Sharpton said he traveled to Los Angeles to meet with the family of Donovan Jackson, a black teenager who was punched in the face by a white police officer in Inglewood during an arrest this month.
Sharpton, a civil rights activist whose National Action Network has an office in Los Angeles, also called for stiffer penalties for police convicted in such cases.
Inglewood Officer Jeremy Morse has been suspended with pay while an investigation is conducted. His attorney has said Jackson assaulted Morse first and the officer's response was justified.
Sharpton also expressed support for Mitchell Crooks, who videotaped the July 6 arrest of Jackson and later was jailed on unrelated warrants. Crooks "has done something of a national service and needs to be supported," Sharpton said.
Congresswoman Maxine Waters said she was leading an effort to raise $10,000 to cover legal fees for Crooks, a part-time disc jockey.
"We are going to see to it that Mr. Crooks has a legal defense," Waters said.
The Los Angeles Times has reported that another white officer struck Jackson before the videotape rolled.
Morse's partner, Officer Bijan Darvish, wrote in a police report obtained by the Times that he punched Jackson twice in the face before the teen was handcuffed because he was afraid the youth would hit him.

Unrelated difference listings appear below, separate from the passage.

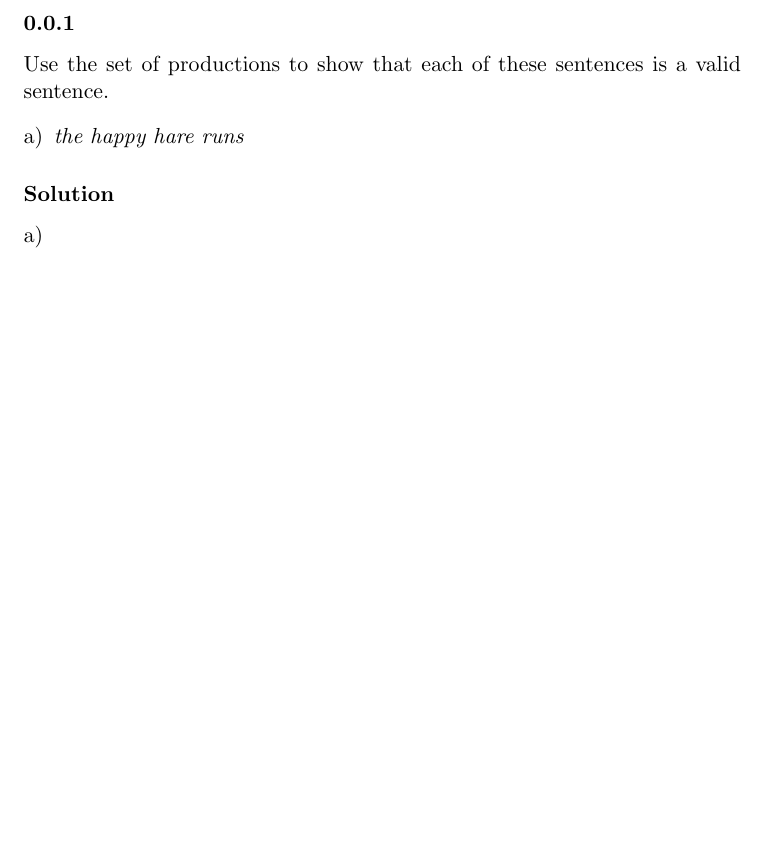
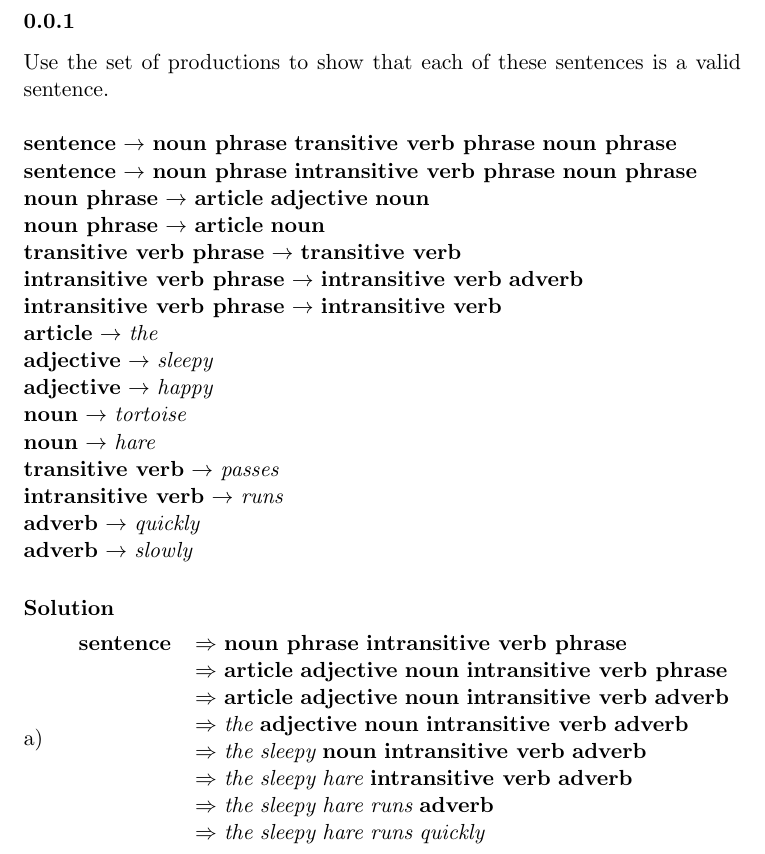
Before and after one commit to RagnarArdal/dim-ta-solutions, a LaTeX document (02/problems/13.1.1a.tex): part of the page, cut so that both start at the same text, the shorter picture padded with empty space. Compiled offline with pdfLaTeX.

Commit message:
First problem finished

```diff
--- a/02/problems/13.1.1a.tex
+++ b/02/problems/13.1.1a.tex
@@ -3,14 +3,38 @@
 \begin{document}
 
 \problem{1}
-Use the set of productions to show that each of these sentences is a valid sentence.
-\begin{enumerate}[a)]
-	\item {\it the happy hare runs}
-\end{enumerate}
+Use the set of productions to show that each of these sentences is a valid sentence. \\
+\\
+{\bf sentence} $\rightarrow$ {\bf noun phrase} {\bf transitive verb phrase} {\bf noun phrase} \\
+{\bf sentence} $\rightarrow$ {\bf noun phrase} {\bf intransitive verb phrase} {\bf noun phrase} \\
+{\bf noun phrase} $\rightarrow$ {\bf article} {\bf adjective} {\bf noun} \\
+{\bf noun phrase} $\rightarrow$ {\bf article} {\bf noun} \\
+{\bf transitive verb phrase} $\rightarrow$ {\bf transitive verb} \\
+{\bf intransitive verb phrase} $\rightarrow$ {\bf intransitive verb} {\bf adverb} \\
+{\bf intransitive verb phrase} $\rightarrow$ {\bf intransitive verb} \\
+{\bf article} $\rightarrow$ {\it the} \\
+{\bf adjective} $\rightarrow$ {\it sleepy} \\
+{\bf adjective} $\rightarrow$ {\it happy} \\
+{\bf noun} $\rightarrow$ {\it tortoise} \\
+{\bf noun} $\rightarrow$ {\it hare} \\
+{\bf transitive verb} $\rightarrow$ {\it passes} \\
+{\bf intransitive verb} $\rightarrow$ {\it runs} \\
+{\bf adverb} $\rightarrow$ {\it quickly} \\
+{\bf adverb} $\rightarrow$ {\it slowly}
 
 \solution
 \begin{enumerate}[a)]
-	\item
+	\item \hfill
+		\begin{tabular}{ll}
+			{\bf sentence} & $\Rightarrow$ {\bf noun phrase} {\bf intransitive verb phrase} \\
+			               & $\Rightarrow$ {\bf article} {\bf adjective} {\bf noun} {\bf intransitive verb phrase} \\
+						   & $\Rightarrow$ {\bf article} {\bf adjective} {\bf noun} {\bf intransitive verb} {\bf adverb} \\
+						   & $\Rightarrow$ {\it the} {\bf adjective} {\bf noun} {\bf intransitive verb} {\bf adverb} \\
+						   & $\Rightarrow$ {\it the} {\it sleepy} {\bf noun} {\bf intransitive verb} {\bf adverb} \\
+						   & $\Rightarrow$ {\it the} {\it sleepy} {\it hare} {\bf intransitive verb} {\bf adverb} \\
+						   & $\Rightarrow$ {\it the} {\it sleepy} {\it hare} {\it runs} {\bf adverb} \\
+						   & $\Rightarrow$ {\it the} {\it sleepy} {\it hare} {\it runs} {\it quickly} \\
+		\end{tabular}
 \end{enumerate}
 
 \end{document}
```
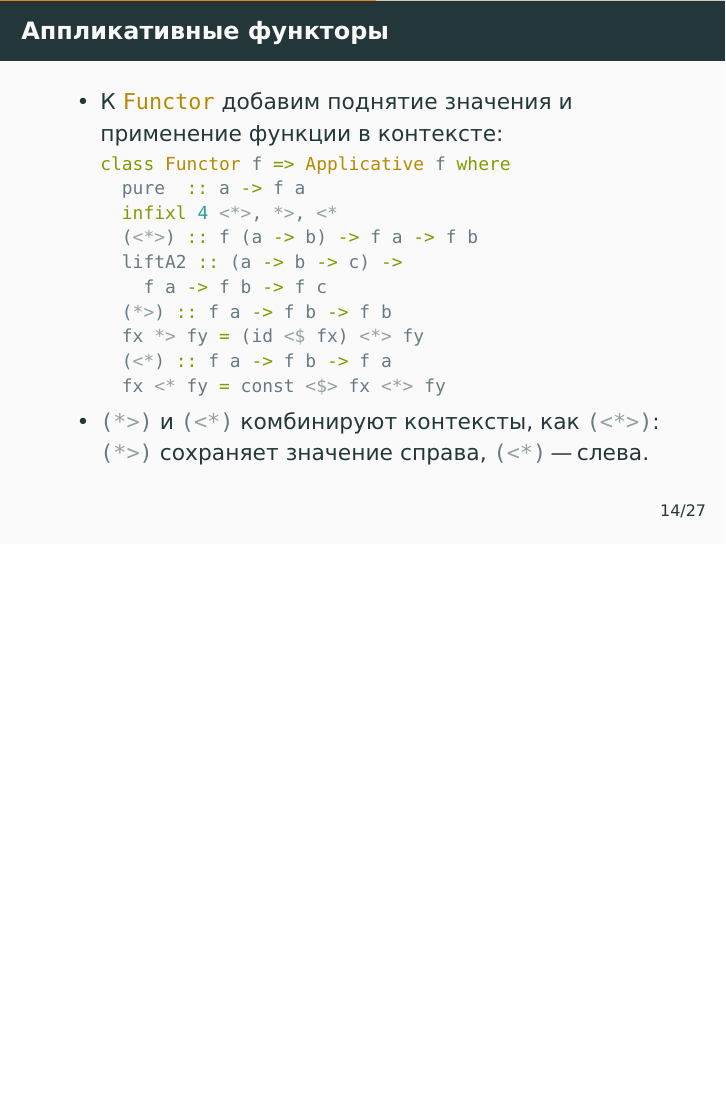
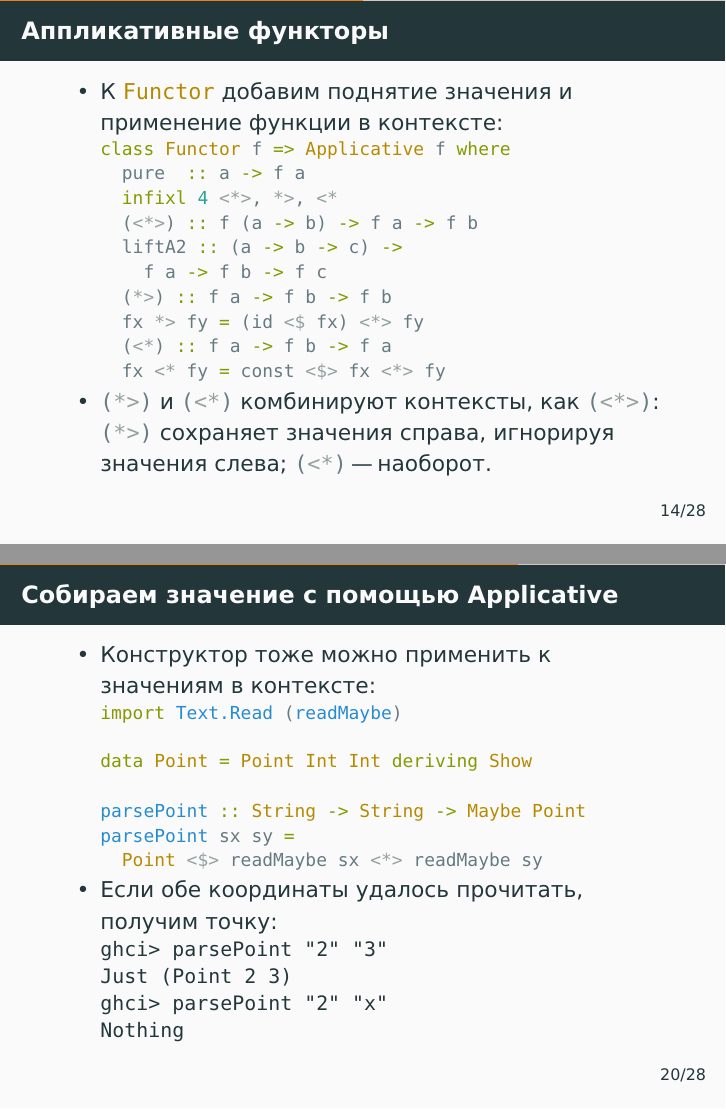
Before and after one commit to alexeyr/miet-haskell-course, LaTeX slides (lecture9_higher_kinded_types.tex): page 64 of 95 before the commit and pages 64 and 79 of 97 after it, the two joined at a grey line, the shorter picture padded with empty space. The pictures show the PDF file lecture9_higher_kinded_types.pdf that the author committed with the source.

Commit message:
Добавить примеры Applicative и State и ссылки на документацию

```diff
--- a/lecture9_higher_kinded_types.tex
+++ b/lecture9_higher_kinded_types.tex
@@ -264,7 +264,7 @@ fmap (g . h)    !$=$!!\pause! fmap g . fmap h
               (<*) :: f a -> f b -> f a
               fx <* fy = const <$> fx <*> fy
           \end{haskellsmall}
-    \item \haskinline|(*>)| и \haskinline|(<*)| комбинируют контексты, как \haskinline|(<*>)|: \haskinline|(*>)| сохраняет значение справа, \haskinline|(<*)| "--- слева.
+    \item \haskinline|(*>)| и \haskinline|(<*)| комбинируют контексты, как \haskinline|(<*>)|: \haskinline|(*>)| сохраняет значения справа, игнорируя значения слева; \haskinline|(<*)| "--- наоборот.
   \end{itemize}
 \end{frame}
 
@@ -373,6 +373,30 @@ fmap (g . h)    !$=$!!\pause! fmap g . fmap h
           \begin{haskell}
             pure x = ZipList (repeat x)
           \end{haskell}
+  \end{itemize}
+\end{frame}
+
+\begin{frame}[fragile]
+  \frametitle{Собираем значение с помощью Applicative}
+  \begin{itemize}
+    \item Конструктор тоже можно применить к значениям в контексте:
+          \begin{haskellsmall}
+            import Text.Read (readMaybe)
+
+            data Point = Point Int Int deriving Show
+
+            parsePoint :: String -> String -> Maybe Point
+            parsePoint sx sy =
+              Point <$> readMaybe sx <*> readMaybe sy
+          \end{haskellsmall}
+          \pause
+    \item Если обе координаты удалось прочитать, получим точку:
+          \begin{ghci}
+            ghci> parsePoint "2" "3"
+            Just (Point 2 3)
+            ghci> parsePoint "2" "x"
+            Nothing
+          \end{ghci}
   \end{itemize}
 \end{frame}
 
```
Also changed, not shown: lecture10_monads.tex (+21 -2 lines), lecture10_monads.pdf, lecture9_higher_kinded_types.pdf.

Crooks was convicted in Placer County of driving under the influence, hit and run and petty theft. He was flown to Auburn on Friday to serve a seven-month sentence.